(Modification records)
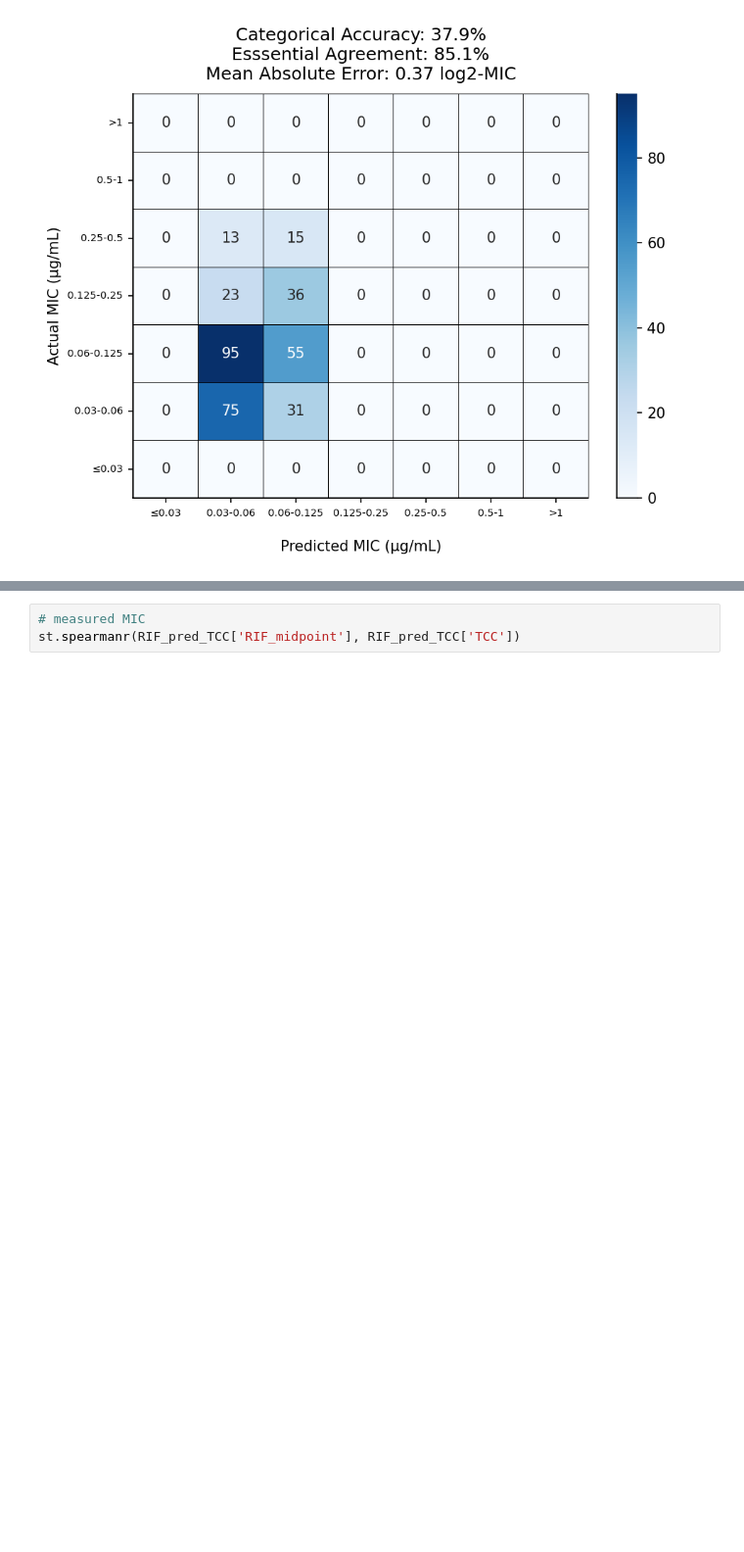
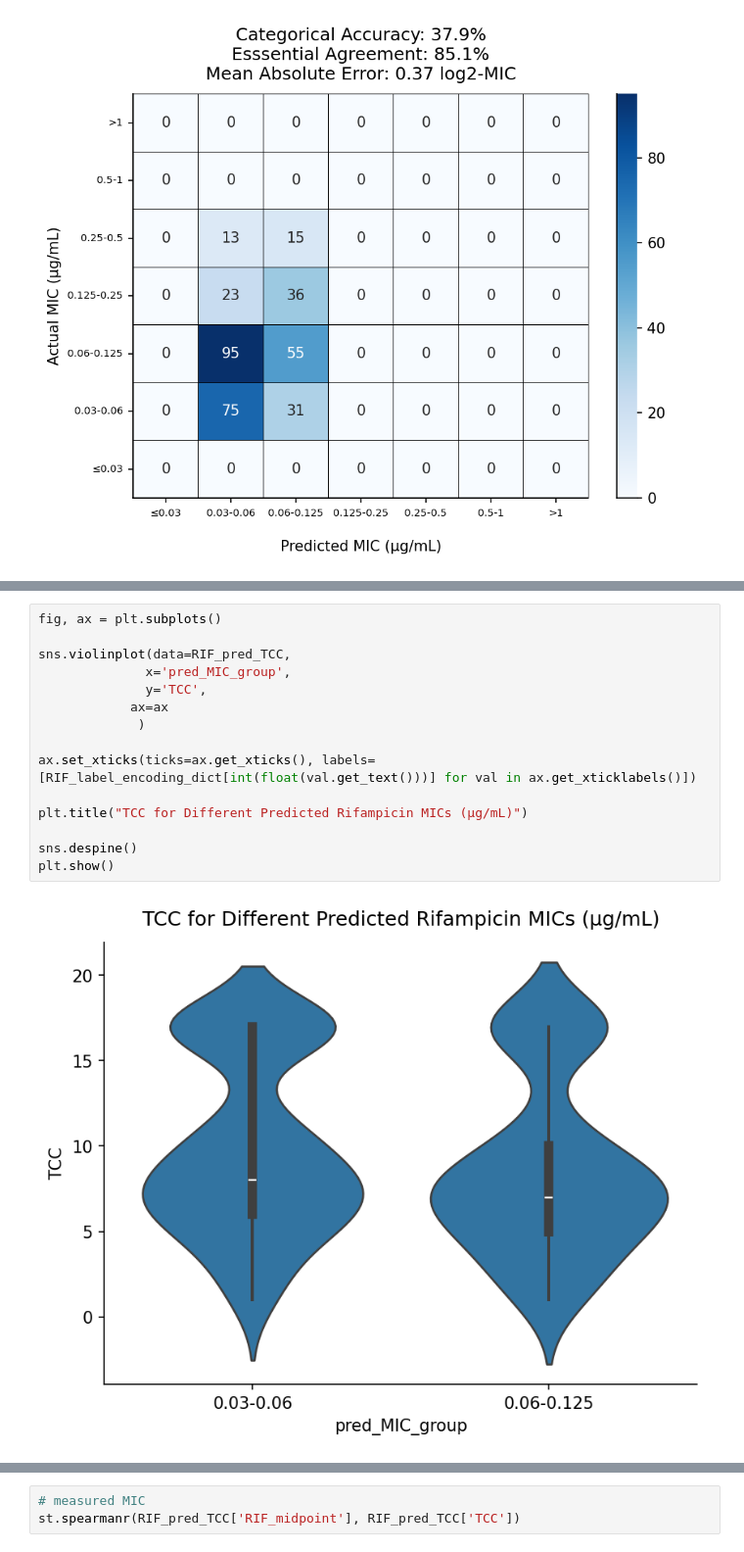
Before and after one commit to sanju99/MtbQuantCNN, a Jupyter notebook: analysis/TRUST_analysis.ipynb, the cells around one changed output, grey strips where cells are left out. Shown at 98% size. Saved outputs shown, nothing was run; the diff lists cells and outputs as text; blank space fills up the shorter version.

```diff
--- a/analysis/TRUST_analysis.ipynb
+++ b/analysis/TRUST_analysis.ipynb
@@ -975 +915,18 @@ plt.show()
+# %%
+fig, ax = plt.subplots()
+
+sns.violinplot(data=RIF_pred_TCC,
+              x='pred_MIC_group',
+              y='TCC',
+            ax=ax
+             )
+
+ax.set_xticks(ticks=ax.get_xticks(), labels=[RIF_label_encoding_dict[int(float(val.get_text()))] for val in ax.get_xticklabels()])
+
+plt.title("TCC for Different Predicted Rifampicin MICs (µg/mL)")
+
+sns.despine()
+plt.show()
+# %% [output]
+[figure, added]
 # %%
```
Also changed, not shown: parts of 17 cells of this notebook, 10 other files.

Work instructions: Please repeat the data verbatim and leave the pictures out of your copy.

Task result:
Before and after one commit to sanju99/MtbQuantCNN, a Jupyter notebook: analysis/TRUST_analysis.ipynb, the cells around one changed output, grey strips where cells are left out. Shown at 98% size. Saved outputs shown, nothing was run; the diff lists cells and outputs as text; blank space fills up the shorter version.

```diff
--- a/analysis/TRUST_analysis.ipynb
+++ b/analysis/TRUST_analysis.ipynb
@@ -975 +915,18 @@ plt.show()
+# %%
+fig, ax = plt.subplots()
+
+sns.violinplot(data=RIF_pred_TCC,
+              x='pred_MIC_group',
+              y='TCC',
+            ax=ax
+             )
+
+ax.set_xticks(ticks=ax.get_xticks(), labels=[RIF_label_encoding_dict[int(float(val.get_text()))] for val in ax.get_xticklabels()])
+
+plt.title("TCC for Different Predicted Rifampicin MICs (µg/mL)")
+
+sns.despine()
+plt.show()
+# %% [output]
+[figure, added]
 # %%
```
Also changed, not shown: parts of 17 cells of this notebook, 10 other files.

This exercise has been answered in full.